Task description =
Would you write out each line of the material below exactly, skipping every picture?

......

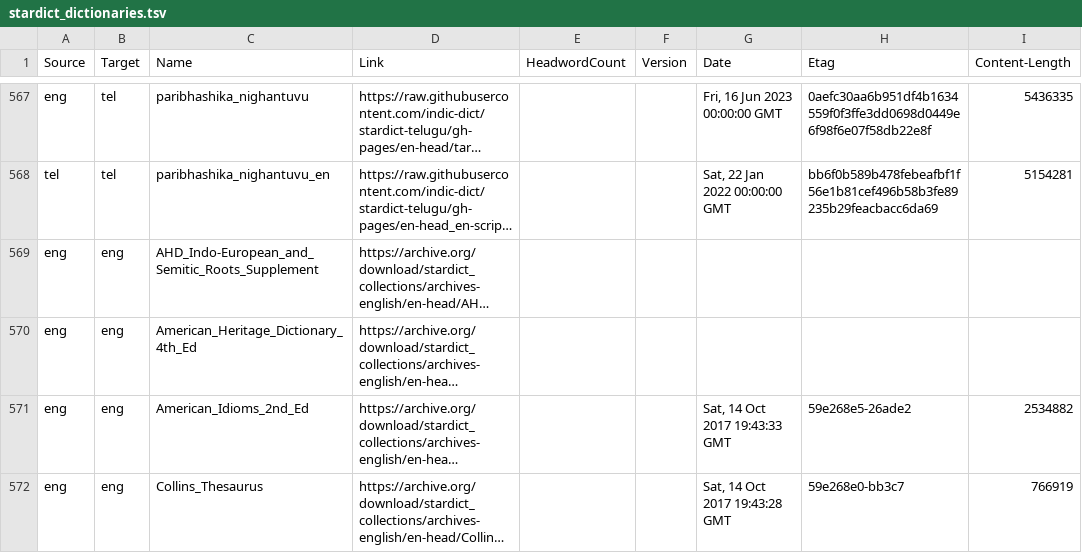
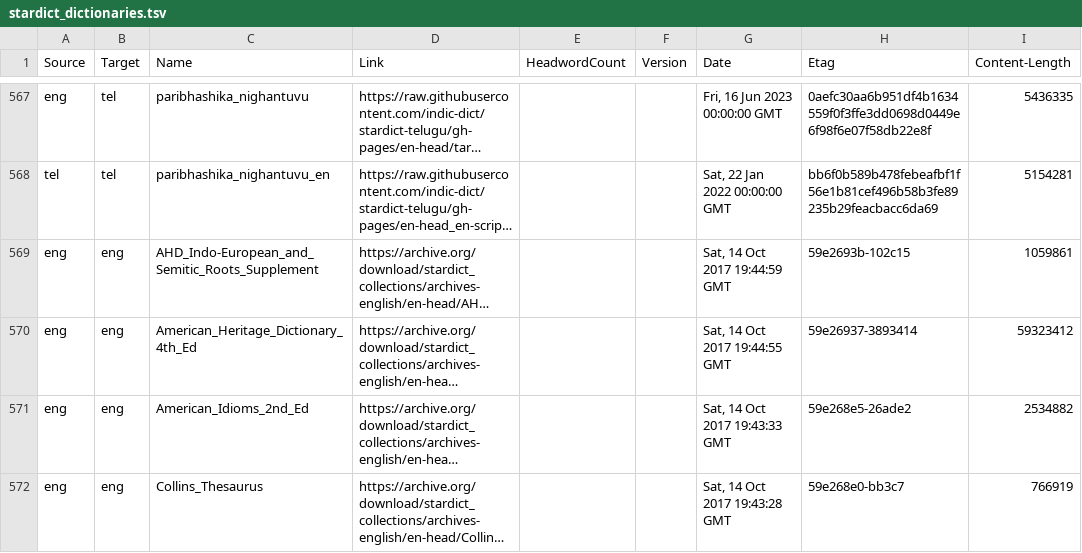
Before and after one commit to drdhaval2785/Stardict-lists, a TSV file: stardict_dictionaries.tsv, drawn as a sheet; only a part is shown, gaps mark what is left out; long unchanged cells end in …; the diff names each change by its address in the sheet, - before the commit and + after, or states it on an @@ line.

Commit message:
regen as of 2026-11-02

```diff
--- a/stardict_dictionaries.tsv
+++ b/stardict_dictionaries.tsv
-G569 (Date): (empty)
+G569 (Date): Sat, 14 Oct 2017 19:44:59 GMT
-H569 (Etag): (empty)
+H569 (Etag): 59e2693b-102c15
-I569 (Content-Length): (empty)
+I569 (Content-Length): 1059861
-G570 (Date): (empty)
+G570 (Date): Sat, 14 Oct 2017 19:44:55 GMT
-H570 (Etag): (empty)
+H570 (Etag): 59e26937-3893414
-I570 (Content-Length): (empty)
+I570 (Content-Length): 59323412
```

......

Response for this exercise =
Before and after one commit to drdhaval2785/Stardict-lists, a TSV file: stardict_dictionaries.tsv, drawn as a sheet; only a part is shown, gaps mark what is left out; long unchanged cells end in …; the diff names each change by its address in the sheet, - before the commit and + after, or states it on an @@ line.

Commit message:
regen as of 2026-11-02

```diff
--- a/stardict_dictionaries.tsv
+++ b/stardict_dictionaries.tsv
-G569 (Date): (empty)
+G569 (Date): Sat, 14 Oct 2017 19:44:59 GMT
-H569 (Etag): (empty)
+H569 (Etag): 59e2693b-102c15
-I569 (Content-Length): (empty)
+I569 (Content-Length): 1059861
-G570 (Date): (empty)
+G570 (Date): Sat, 14 Oct 2017 19:44:55 GMT
-H570 (Etag): (empty)
+H570 (Etag): 59e26937-3893414
-I570 (Content-Length): (empty)
+I570 (Content-Length): 59323412
```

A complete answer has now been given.